Exercise brief
If an entry holds a picture, leave the picture out and copy the rest exactly.

---------- Recorded data ----------

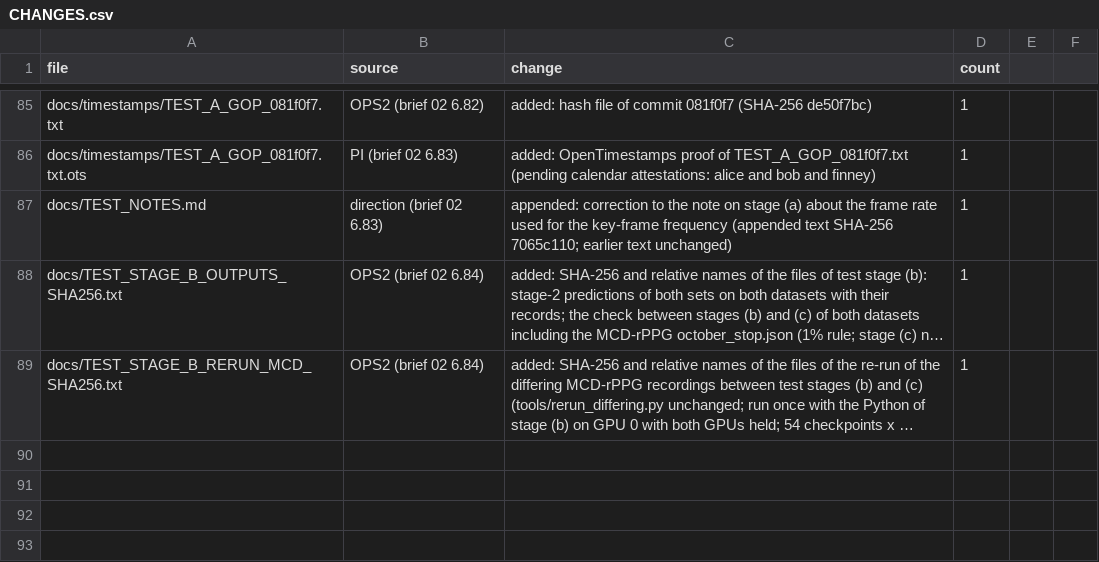
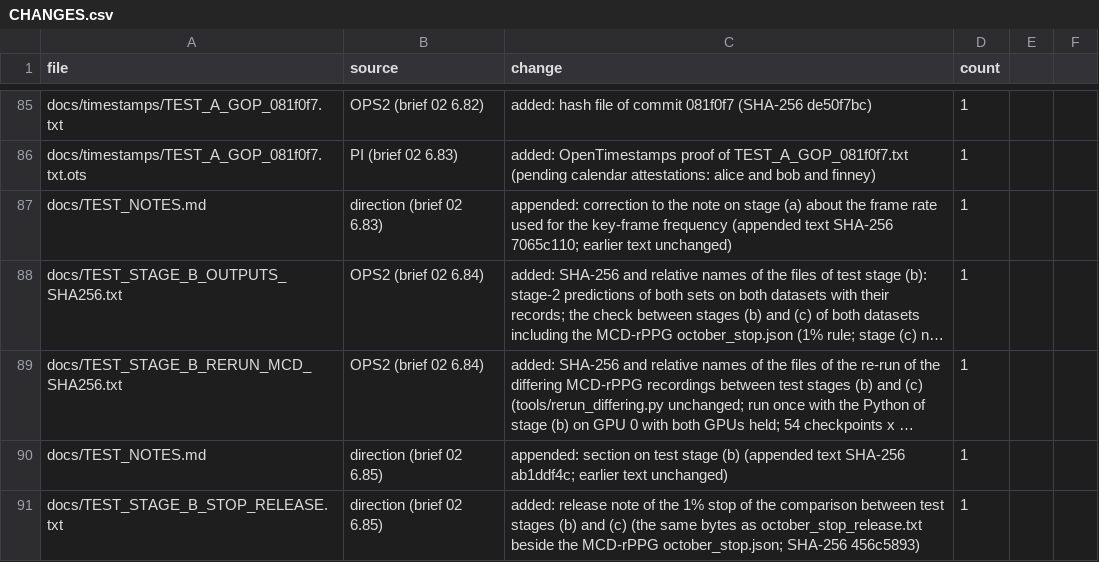
Before and after one commit to raddshing/rppg-pulse-rate-editing, a CSV file: CHANGES.csv, drawn as a sheet; only a part is shown, gaps mark what is left out; long unchanged cells end in …; the diff names each change by its address in the sheet, - before the commit and + after, or states it on an @@ line.

Commit message:
Add docs/TEST_STAGE_B_STOP_RELEASE.txt (release note of the 1% stop before test stage (c)); append to docs/TEST_NOTES.md the section on test stage (b)

```diff
--- a/CHANGES.csv
+++ b/CHANGES.csv
+row 90: docs/TEST_NOTES.md | direction (brief 02 6.85) | appended: section on test stage (b) (appended text SHA-256 ab1ddf4c; earlier text unchanged) | 1
+row 91: docs/TEST_STAGE_B_STOP_RELEASE.txt | direction (brief 02 6.85) | added: release note of the 1% stop of the comparison between test stages (b) and (c) (the same bytes as october_stop_release.txt beside the MCD-rPPG october_stop.json; SHA-256 456c5893) | 1
```
Also changed, not shown: 2 other files.
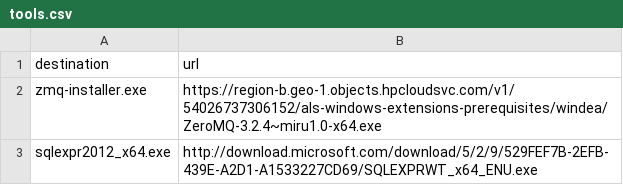
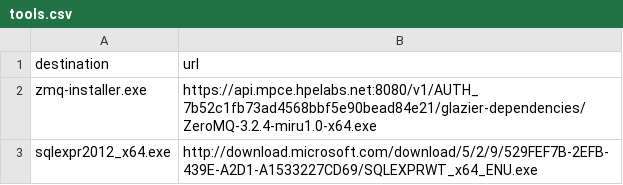
Before and after one commit to hpcloud/cf-glazier-profiles, a CSV file: mssql2012/specialize/tools.csv, drawn as a sheet.

```diff
--- a/mssql2012/specialize/tools.csv
+++ b/mssql2012/specialize/tools.csv
@@ -1,3 +1,3 @@
 destination,url
-zmq-installer.exe,https://region-b.geo-1.objects.hpcloudsvc.com/v1/54026737306152/als-windows-extensions-prerequisites/windea/ZeroMQ-3.2.4~miru1.0-x64.exe
+zmq-installer.exe,https://api.mpce.hpelabs.net:8080/v1/AUTH_7b52c1fb73ad4568bbf5e90bead84e21/glazier-dependencies/ZeroMQ-3.2.4-miru1.0-x64.exe
 sqlexpr2012_x64.exe,http://download.microsoft.com/download/5/2/9/529FEF7B-2EFB-439E-A2D1-A1533227CD69/SQLEXPRWT_x64_ENU.exe
```
Also changed, not shown: mssql2012/resources.csv, mssql2014/resources.csv, 1 other file.
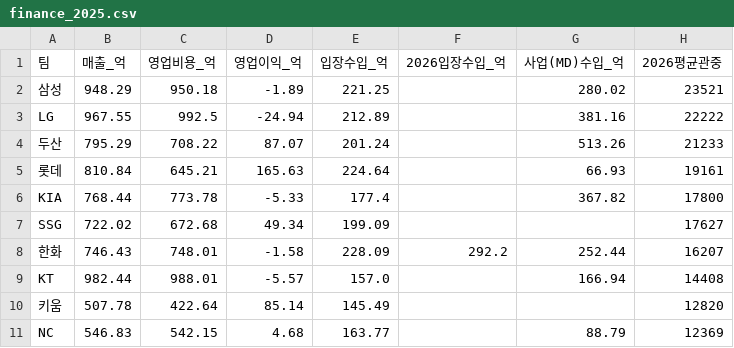
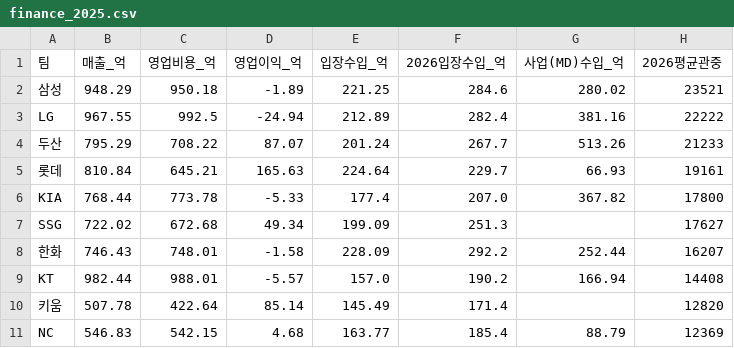
Before and after one commit to flashno3/-, a CSV file: kbo_sim/game/data/finance_2025.csv, drawn as a sheet; only a part is shown; the diff names each change by its address in the sheet, - before the commit and + after, or states it on an @@ line.

```diff
--- a/kbo_sim/game/data/finance_2025.csv
+++ b/kbo_sim/game/data/finance_2025.csv
-F2 (2026입장수입_억): (empty)
+F2 (2026입장수입_억): 284.6
-F3 (2026입장수입_억): (empty)
+F3 (2026입장수입_억): 282.4
-F4 (2026입장수입_억): (empty)
+F4 (2026입장수입_억): 267.7
-F5 (2026입장수입_억): (empty)
+F5 (2026입장수입_억): 229.7
-F6 (2026입장수입_억): (empty)
+F6 (2026입장수입_억): 207.0
-F7 (2026입장수입_억): (empty)
+F7 (2026입장수입_억): 251.3
-F9 (2026입장수입_억): (empty)
+F9 (2026입장수입_억): 190.2
-F10 (2026입장수입_억): (empty)
+F10 (2026입장수입_억): 171.4
-F11 (2026입장수입_억): (empty)
+F11 (2026입장수입_억): 185.4
```
Also changed, not shown: 10 other files.
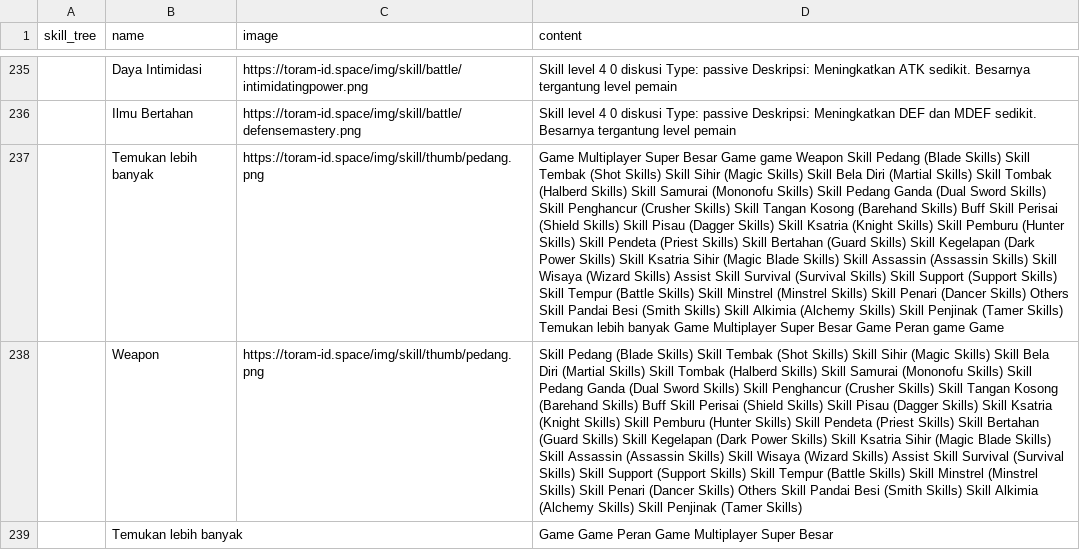
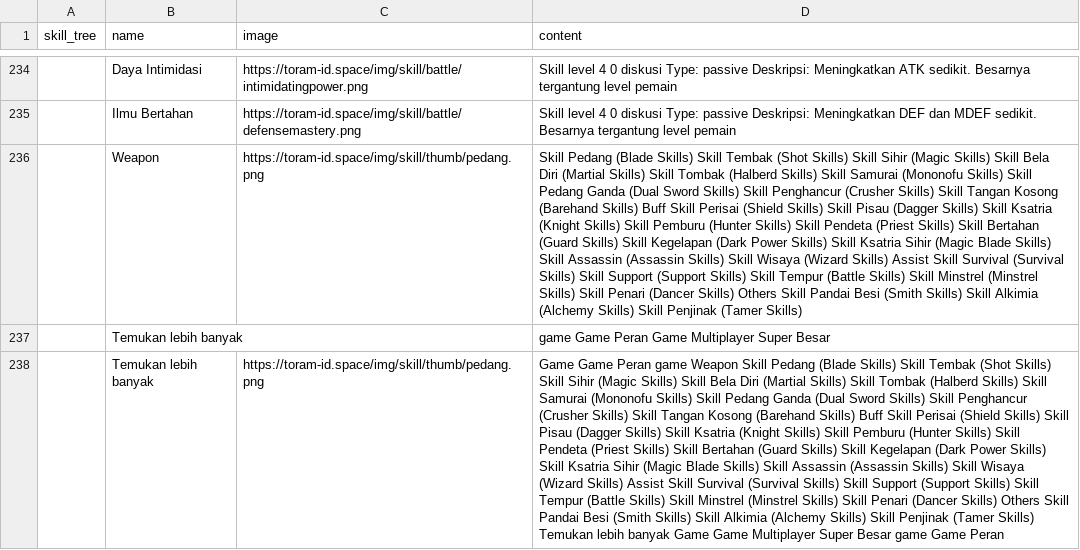
Before and after one commit to dimasyoga42/dataset, a CSV file: skills.csv, drawn as a sheet; only a part is shown, gaps mark what is left out; removed rows and columns are numbered as before the commit, all else as after; the diff covers the shown part only; the diff names each change by its address in the sheet, - before the commit and + after, or states it on an @@ line.

```diff
--- a/skills.csv
+++ b/skills.csv
-row 237:  | Temukan lebih banyak | https://toram-id.space/img/skill/thumb/pedang.png | Game Multiplayer Super Besar Game game Weapon Skill Pedang (Blade Skills) Skill Tembak (Shot Skills) Skill Sihir (Magic Skills) Skill Bela Diri (Martial Skills) Skill Tombak (Halberd Skills) Skill Samurai (Mononofu Skills) Skill Pedang Ganda (Dual Sword Skills) Skill Penghancur (Crusher Skills) Skill Tangan Kosong (Barehand Skills) Buff Skill Perisai (Shield Skills) Skill Pisau (Dagger Skills) Skill Ksatria (Knight Skills) Skill Pemburu (Hunter Skills) Skill Pendeta (Priest Skills) Skill Bertahan (Guard Skills) Skill Kegelapan (Dark Power Skills) Skill Ksatria Sihir (Magic Blade Skills) Skill Assassin (Assassin Skills) Skill Wisaya (Wizard Skills) Assist Skill Survival (Survival Skills) Skill Support (Support Skills) Skill Tempur (Battle Skills) Skill Minstrel (Minstrel Skills) Skill Penari (Dancer Skills) Others Skill Pandai Besi (Smith Skills) Skill Alkimia (Alchemy Skills) Skill Penjinak (Tamer Skills) Temukan lebih banyak Game Multiplayer Super Besar Game Peran game Game
-D237 (content): Game Game Peran Game Multiplayer Super Besar
+D237 (content): game Game Peran Game Multiplayer Super Besar
+row 238:  | Temukan lebih banyak | https://toram-id.space/img/skill/thumb/pedang.png | Game Game Peran game Weapon Skill Pedang (Blade Skills) Skill Tembak (Shot Skills) Skill Sihir (Magic Skills) Skill Bela Diri (Martial Skills) Skill Tombak (Halberd Skills) Skill Samurai (Mononofu Skills) Skill Pedang Ganda (Dual Sword Skills) Skill Penghancur (Crusher Skills) Skill Tangan Kosong (Barehand Skills) Buff Skill Perisai (Shield Skills) Skill Pisau (Dagger Skills) Skill Ksatria (Knight Skills) Skill Pemburu (Hunter Skills) Skill Pendeta (Priest Skills) Skill Bertahan (Guard Skills) Skill Kegelapan (Dark Power Skills) Skill Ksatria Sihir (Magic Blade Skills) Skill Assassin (Assassin Skills) Skill Wisaya (Wizard Skills) Assist Skill Survival (Survival Skills) Skill Support (Support Skills) Skill Tempur (Battle Skills) Skill Minstrel (Minstrel Skills) Skill Penari (Dancer Skills) Others Skill Pandai Besi (Smith Skills) Skill Alkimia (Alchemy Skills) Skill Penjinak (Tamer Skills) Temukan lebih banyak Game Game Multiplayer Super Besar game Game Peran
```
Also changed, not shown: 3 added rows, 3 removed rows, 1 moved row and 62 edited cells elsewhere in this file.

----------

Response to the task
Before and after one commit to raddshing/rppg-pulse-rate-editing, a CSV file: CHANGES.csv, drawn as a sheet; only a part is shown, gaps mark what is left out; long unchanged cells end in …; the diff names each change by its address in the sheet, - before the commit and + after, or states it on an @@ line.

Commit message:
Add docs/TEST_STAGE_B_STOP_RELEASE.txt (release note of the 1% stop before test stage (c)); append to docs/TEST_NOTES.md the section on test stage (b)

```diff
--- a/CHANGES.csv
+++ b/CHANGES.csv
+row 90: docs/TEST_NOTES.md | direction (brief 02 6.85) | appended: section on test stage (b) (appended text SHA-256 ab1ddf4c; earlier text unchanged) | 1
+row 91: docs/TEST_STAGE_B_STOP_RELEASE.txt | direction (brief 02 6.85) | added: release note of the 1% stop of the comparison between test stages (b) and (c) (the same bytes as october_stop_release.txt beside the MCD-rPPG october_stop.json; SHA-256 456c5893) | 1
```
Also changed, not shown: 2 other files.
Before and after one commit to hpcloud/cf-glazier-profiles, a CSV file: mssql2012/specialize/tools.csv, drawn as a sheet.

```diff
--- a/mssql2012/specialize/tools.csv
+++ b/mssql2012/specialize/tools.csv
@@ -1,3 +1,3 @@
 destination,url
-zmq-installer.exe,https://region-b.geo-1.objects.hpcloudsvc.com/v1/54026737306152/als-windows-extensions-prerequisites/windea/ZeroMQ-3.2.4~miru1.0-x64.exe
+zmq-installer.exe,https://api.mpce.hpelabs.net:8080/v1/AUTH_7b52c1fb73ad4568bbf5e90bead84e21/glazier-dependencies/ZeroMQ-3.2.4-miru1.0-x64.exe
 sqlexpr2012_x64.exe,http://download.microsoft.com/download/5/2/9/529FEF7B-2EFB-439E-A2D1-A1533227CD69/SQLEXPRWT_x64_ENU.exe
```
Also changed, not shown: mssql2012/resources.csv, mssql2014/resources.csv, 1 other file.
Before and after one commit to flashno3/-, a CSV file: kbo_sim/game/data/finance_2025.csv, drawn as a sheet; only a part is shown; the diff names each change by its address in the sheet, - before the commit and + after, or states it on an @@ line.

```diff
--- a/kbo_sim/game/data/finance_2025.csv
+++ b/kbo_sim/game/data/finance_2025.csv
-F2 (2026입장수입_억): (empty)
+F2 (2026입장수입_억): 284.6
-F3 (2026입장수입_억): (empty)
+F3 (2026입장수입_억): 282.4
-F4 (2026입장수입_억): (empty)
+F4 (2026입장수입_억): 267.7
-F5 (2026입장수입_억): (empty)
+F5 (2026입장수입_억): 229.7
-F6 (2026입장수입_억): (empty)
+F6 (2026입장수입_억): 207.0
-F7 (2026입장수입_억): (empty)
+F7 (2026입장수입_억): 251.3
-F9 (2026입장수입_억): (empty)
+F9 (2026입장수입_억): 190.2
-F10 (2026입장수입_억): (empty)
+F10 (2026입장수입_억): 171.4
-F11 (2026입장수입_억): (empty)
+F11 (2026입장수입_억): 185.4
```
Also changed, not shown: 10 other files.
Before and after one commit to dimasyoga42/dataset, a CSV file: skills.csv, drawn as a sheet; only a part is shown, gaps mark what is left out; removed rows and columns are numbered as before the commit, all else as after; the diff covers the shown part only; the diff names each change by its address in the sheet, - before the commit and + after, or states it on an @@ line.

```diff
--- a/skills.csv
+++ b/skills.csv
-row 237:  | Temukan lebih banyak | https://toram-id.space/img/skill/thumb/pedang.png | Game Multiplayer Super Besar Game game Weapon Skill Pedang (Blade Skills) Skill Tembak (Shot Skills) Skill Sihir (Magic Skills) Skill Bela Diri (Martial Skills) Skill Tombak (Halberd Skills) Skill Samurai (Mononofu Skills) Skill Pedang Ganda (Dual Sword Skills) Skill Penghancur (Crusher Skills) Skill Tangan Kosong (Barehand Skills) Buff Skill Perisai (Shield Skills) Skill Pisau (Dagger Skills) Skill Ksatria (Knight Skills) Skill Pemburu (Hunter Skills) Skill Pendeta (Priest Skills) Skill Bertahan (Guard Skills) Skill Kegelapan (Dark Power Skills) Skill Ksatria Sihir (Magic Blade Skills) Skill Assassin (Assassin Skills) Skill Wisaya (Wizard Skills) Assist Skill Survival (Survival Skills) Skill Support (Support Skills) Skill Tempur (Battle Skills) Skill Minstrel (Minstrel Skills) Skill Penari (Dancer Skills) Others Skill Pandai Besi (Smith Skills) Skill Alkimia (Alchemy Skills) Skill Penjinak (Tamer Skills) Temukan lebih banyak Game Multiplayer Super Besar Game Peran game Game
-D237 (content): Game Game Peran Game Multiplayer Super Besar
+D237 (content): game Game Peran Game Multiplayer Super Besar
+row 238:  | Temukan lebih banyak | https://toram-id.space/img/skill/thumb/pedang.png | Game Game Peran game Weapon Skill Pedang (Blade Skills) Skill Tembak (Shot Skills) Skill Sihir (Magic Skills) Skill Bela Diri (Martial Skills) Skill Tombak (Halberd Skills) Skill Samurai (Mononofu Skills) Skill Pedang Ganda (Dual Sword Skills) Skill Penghancur (Crusher Skills) Skill Tangan Kosong (Barehand Skills) Buff Skill Perisai (Shield Skills) Skill Pisau (Dagger Skills) Skill Ksatria (Knight Skills) Skill Pemburu (Hunter Skills) Skill Pendeta (Priest Skills) Skill Bertahan (Guard Skills) Skill Kegelapan (Dark Power Skills) Skill Ksatria Sihir (Magic Blade Skills) Skill Assassin (Assassin Skills) Skill Wisaya (Wizard Skills) Assist Skill Survival (Survival Skills) Skill Support (Support Skills) Skill Tempur (Battle Skills) Skill Minstrel (Minstrel Skills) Skill Penari (Dancer Skills) Others Skill Pandai Besi (Smith Skills) Skill Alkimia (Alchemy Skills) Skill Penjinak (Tamer Skills) Temukan lebih banyak Game Game Multiplayer Super Besar game Game Peran
```
Also changed, not shown: 3 added rows, 3 removed rows, 1 moved row and 62 edited cells elsewhere in this file.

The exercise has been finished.